The promise of a paycheck, for instance, depends on your performing a specific assignment and demonstrating its worth to the organization. Your work product is constantly, subject to deadlines, delays, review, procrastination, censure,, and revision. Furthermore, it could be years before your dedication is ever recognized and rewarded by someone who is in a position to change the status quo.
Where the path diverges is in the perception of whether the job is simply a means to an end or whether it's the means itself that provides the feeling of fulfillment. Do you ever hear an artist grumbling that he has to go paint something or a musician whining that she has to go write down the tune that's been dancing through her head? Of course not! The true test of a creative calling such as art, music, or storytelling isn't in how much money you could make but, rather, would you still be drawn to it even if you never made a dime.
This was a disheartening revelation to an associate of mine several years ago.
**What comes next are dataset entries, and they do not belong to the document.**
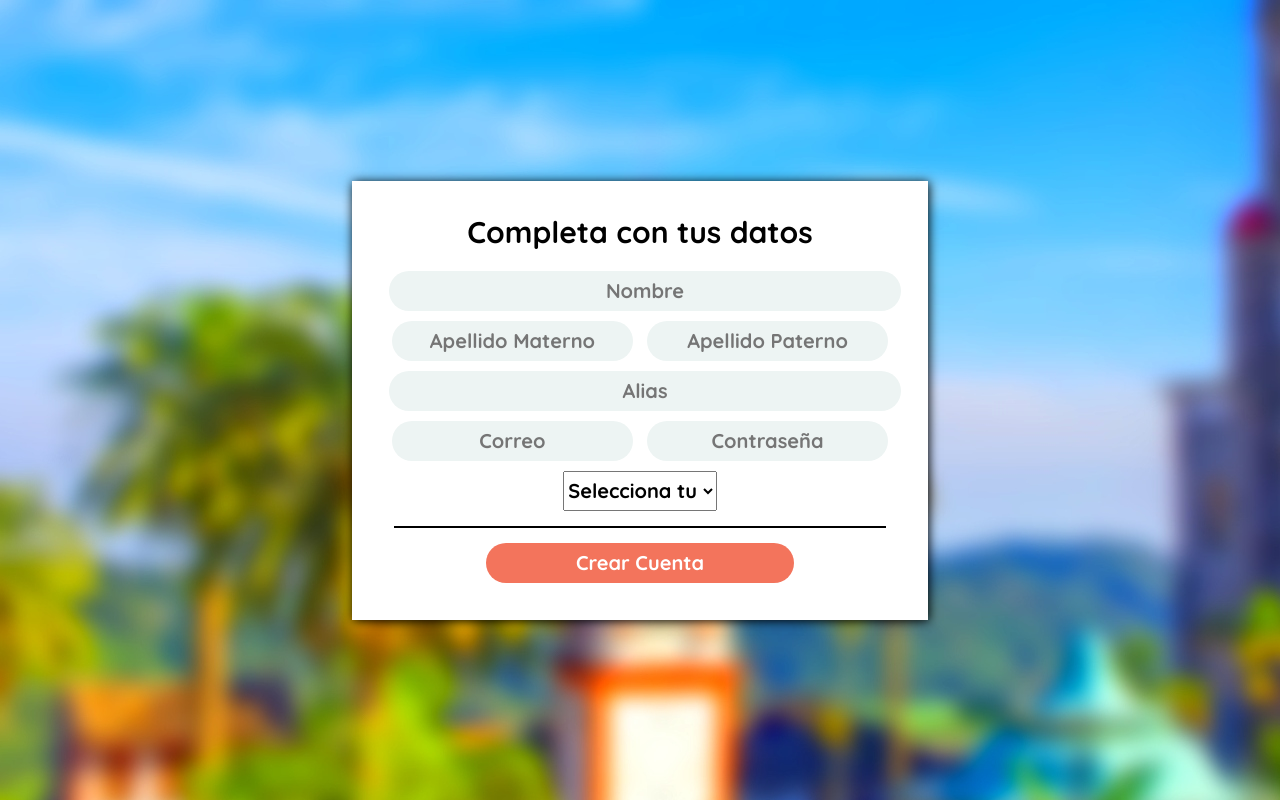
After one commit to alan-reyes/qbuscas, a PHP site: page /createaccount.html in a window 1280 px wide. The commit adds this page. Run offline with PHP 8.4, Linux system fonts and the light colour scheme.

Commit message:
IloveMarina Estilos para crear cuenta + registro en la base de datos

```diff
--- a/Login.php
+++ b/Login.php
@@ -20,7 +20,7 @@
                             <h1>Ingrese a su cuenta</h1>
                         </div>
                         <div class="inp">
-                            <input type="text" placeholder="Correo o número celular" name="Correo" id="Correo" required>
+                            <input type="mail" placeholder="Correo o número celular" name="Correo" id="Correo" required>
                         </div>
                         <div class="inp">
                             <input type="password" placeholder="Contraseña" name="contra" required>
--- /dev/null
+++ b/createaccount.html
@@ -0,0 +1,31 @@
+<!DOCTYPE html>
+<html lang="en">
+<head>
+    <meta charset="UTF-8">
+    <meta name="viewport" content="width=device-width, initial-scale=1.0">
+    <title>Crea tu cuenta</title>
+    <link rel="stylesheet" href="styles/createaccount.css">
+</head>
+<body>
+    <section id="container">
+        <div id="crearcuenta">
+            <form action="functions/createacc.php" method="POST">
+                <h1>Completa con tus datos</h1>
+                <input type="text" placeholder="Nombre" name="Nombre" id="Nombre" required>
+                <input type="text" placeholder="Apellido Materno" name="apellido_materno" id="apellido_materno" required>
+                <input type="text" placeholder="Apellido Paterno" name="apellido_paterno" id="apellido_paterno" requiered>
+                <input type="text" placeholder="Alias" name="nombre_usuario" id="nombre_usuario">
+                <input type="email" placeholder="Correo" name="Correo" id="Correo" required>
+                <input type="password" placeholder="Contraseña" name="contra" id="contra" required>
+                <select name="rol" id="rol">
+                    <option selected>Selecciona tu rol</option>
+                    <option value="Vendedor">Vendedor</option>
+                    <option value="Cliente">Cliente</option>
+                  </select>
+                  <hr>
+                <input type="submit" id="crear" value="Crear Cuenta">
+            </form>
+        </div>
+    </section>
+</body>
+</html>
--- /dev/null
+++ b/styles/createaccount.css
@@ -0,0 +1,69 @@
+@import url('https://fonts.googleapis.com/css2?family=Roboto+Flex&display=swap');
+@import url('https://fonts.googleapis.com/css2?family=Quicksand:wght@700&family=Roboto&display=swap');
+* {
+    margin: 0;
+    padding: 0;
+    font-family: 'Quicksand', sans-serif;
+
+}
+body{
+    background-color: #FAF7EF;
+    background-image: url("../src/neg-gal/Plaza_celistino_gasca_y_templo_de_San_Francisco_de_Asis_05_1\ \(2\).jpg");
+    background-repeat: no-repeat;
+    background-attachment: fixed;
+  }
+#container {
+    display: flex;
+    align-items: center;
+    justify-content: center;
+    height: 100vh;
+}
+
+#crearcuenta {
+    padding: 2rem;
+    background-color: white;
+    width: 40%;
+    text-align: center;
+    box-shadow: 1px 1px 10px;
+}
+h1{
+    font-size: 30px;
+    margin-bottom: 15px;
+}
+#Nombre, #nombre_usuario {
+    width: 100%;
+}
+#apellido_materno, #apellido_paterno, #Correo, #contra{
+    width: 47%;
+}
+#rol{
+    width: 30%;
+    margin: 5px;
+    font-size: 20px;
+    height: 40px;
+}
+input{
+    text-align: center;
+    margin: 5px;
+    height: 40px;
+    border-radius: 25px;
+    font-size: 20px;
+    border: none;
+  background-color: #EDF4F3;
+
+}
+hr{
+    margin: 10px;
+    border: 1px solid;
+}
+#crear{
+    width: 60%;
+    background-color: #F3745C;
+    transition: transform 0.3s;
+    color: white;
+}
+#crear:hover {
+    transform: scale(1.1);
+    transition: transform 0.3s;
+
+}
```
Also changed, not shown: createaccount.php (deleted, +0 -20 lines).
He had been laboring for some time over the opening chapter of his Great American Novel and clearly wasn't deriving much enjoyment from the exercise.
"So why are you doing it?" I asked.
"Because people who write novels make lots of money," he rationalized aloud. "Besides, all it takes is just one and then I'll be set for life."
Even if he should ever complete a first draft and actually submit it somewhere, he'll have yet to learn that the challenge of being a successful writer isn't about coming up with a single hot idea that will finance your entire future. It's about coming up with multiple ideas, one right after another, and being able to discern which among them are the most commercially viable to spend your time developing.
Like books, many people may well have just that one good script in them. For them, screenwriting is not a career but rather a labor of love to express one story, one time. The insights provided in this book will be useful in helping these people transform their great ideas into scripts that will get the attention of agents and directors. For the rest of you - those who want this as your full-fledged career and who constantly see the world around them as full of stories with compelling characters, high drama or low comedy - then start your journey here. Learn your craft well and appreciate the profound difference between what the eye reads and what the eye sees.
Excerpted from “Could It Be a Movie? How to Get Ideas Out Of Your Head and Up on the Screen” By Christina Hamlett. Available on Amazon in paperback and Kindle.
As part of my ongoing commitment to supply great lesson plans for today’s classrooms, I always enjoy getting feedback on how the material is used and what kind of new content you’d like to see in future columns. I’m also happy to answer any questions related to specific problems your students may be struggling with. Just drop me a note at [email protected] or through my website at http://www.authorhamlett.com.
Former actress/director Christina Hamlett is an award winning author, professional script consultant, and ghostwriter. Her credits to date include 31 books, 157 plays for young actors, and 5 optioned feature films.